Bravo. Gutsy, and profound, and simple, and important in the face of fear and murder.
“A message of defiance but also, importantly, forgiveness.”
The cover shows the prophet shedding a tear and holding up a sign reading “Je suis Charlie” in sympathy with the dead journalists. The headline says “All is forgiven”.
Zineb El Rhazoui, a surviving columnist at Charlie Hebdo magazine who worked on the new issue, said the cover was a call to forgive the terrorists who murdered her colleagues last week, saying she did not feel hate towards Chérif and Saïd Kouachi despite their deadly attack on the magazine, and urged Muslims to accept humour.
“We don’t feel any hate to them. We know that the struggle is not with them as people, but the struggle is with an ideology,” she told BBC Radio 4’s Today programme.

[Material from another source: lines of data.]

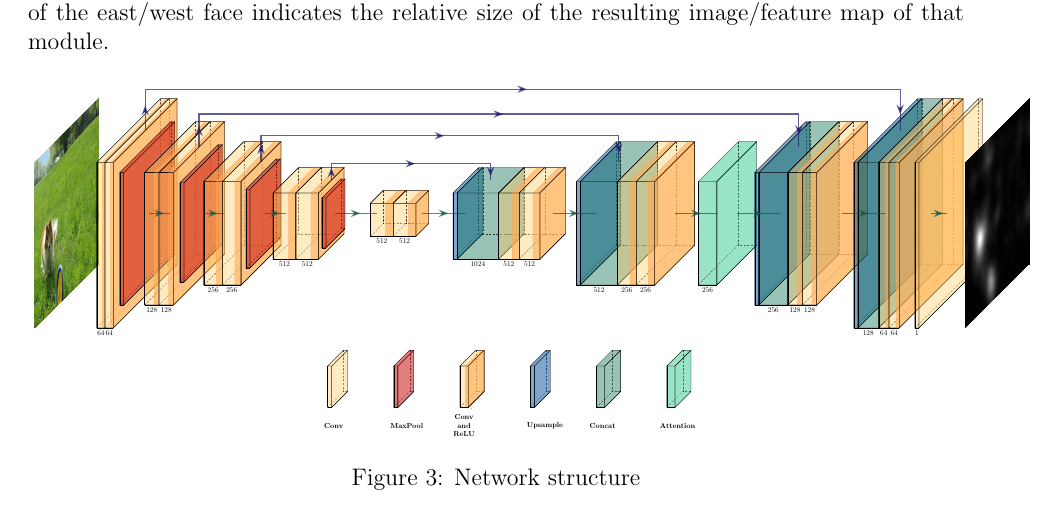
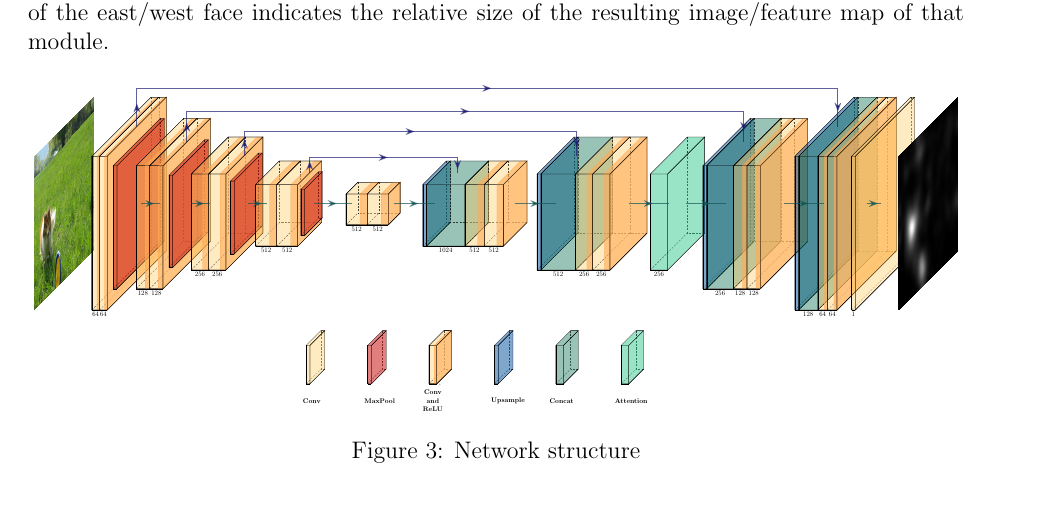
Before and after one commit to Freddiechang/CMPUT566, a LaTeX document (documents/proposal/proposal.tex): part of page 5 of 17, cut so that both start at the same text. Compiled offline with pdfLaTeX.

Commit message:
final version

```diff
--- a/documents/proposal/proposal.tex
+++ b/documents/proposal/proposal.tex
@@ -166,7 +166,7 @@ the relative size of the resulting image/feature map of that module.
 
 \begin{figure}[h!]
     \centering
-    \includegraphics[width=7in]{imgs/network.pdf}
+    \includegraphics[width=\textwidth]{imgs/network.pdf}
     \caption{Network structure}
     \label{img:network}
 \end{figure}
```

From The Guardian article.
“What they are saying about the meaning of the cover is: “« Quand on a une pancarte “Je suis Charlie” ça veut dire : “Vous avez le droit au blasphème, vous avez le droit de critiquer ma religion, parce que c’est pas grave”. » or: When one (Mohammed) holds the sign ‘I am Charlie’, that means: “You have the right to blaspheme, you have the right to criticize my religion, it’s okay.”
They are also saying: On n’a jamais le droit de critiquer un juif parce qu’il est juif, un musulman parce qu’il est musulman, un chrétien parce qu’il est chrétien. Mais vous pouvez dire tout ce que vous voulez, et les pires horreurs, et on les dit, sur le christianisme, le judaïsme et l’islam, car au-delà de l’unité des beaux slogans, c’est ça la réalité de Charlie Hebdo”, or: we do not have the right to criticize someone because they are Jewish, or a Muslim because he is a Muslim, or a Christian because she is Christian. But you can say whatever you want, the worst of things, and we have said them, about Christianity, Judaism and Islam, because beyond some nice slogans, that is what Charlie Hebdo is about.””Source
IE, hate the sin, not the sinner.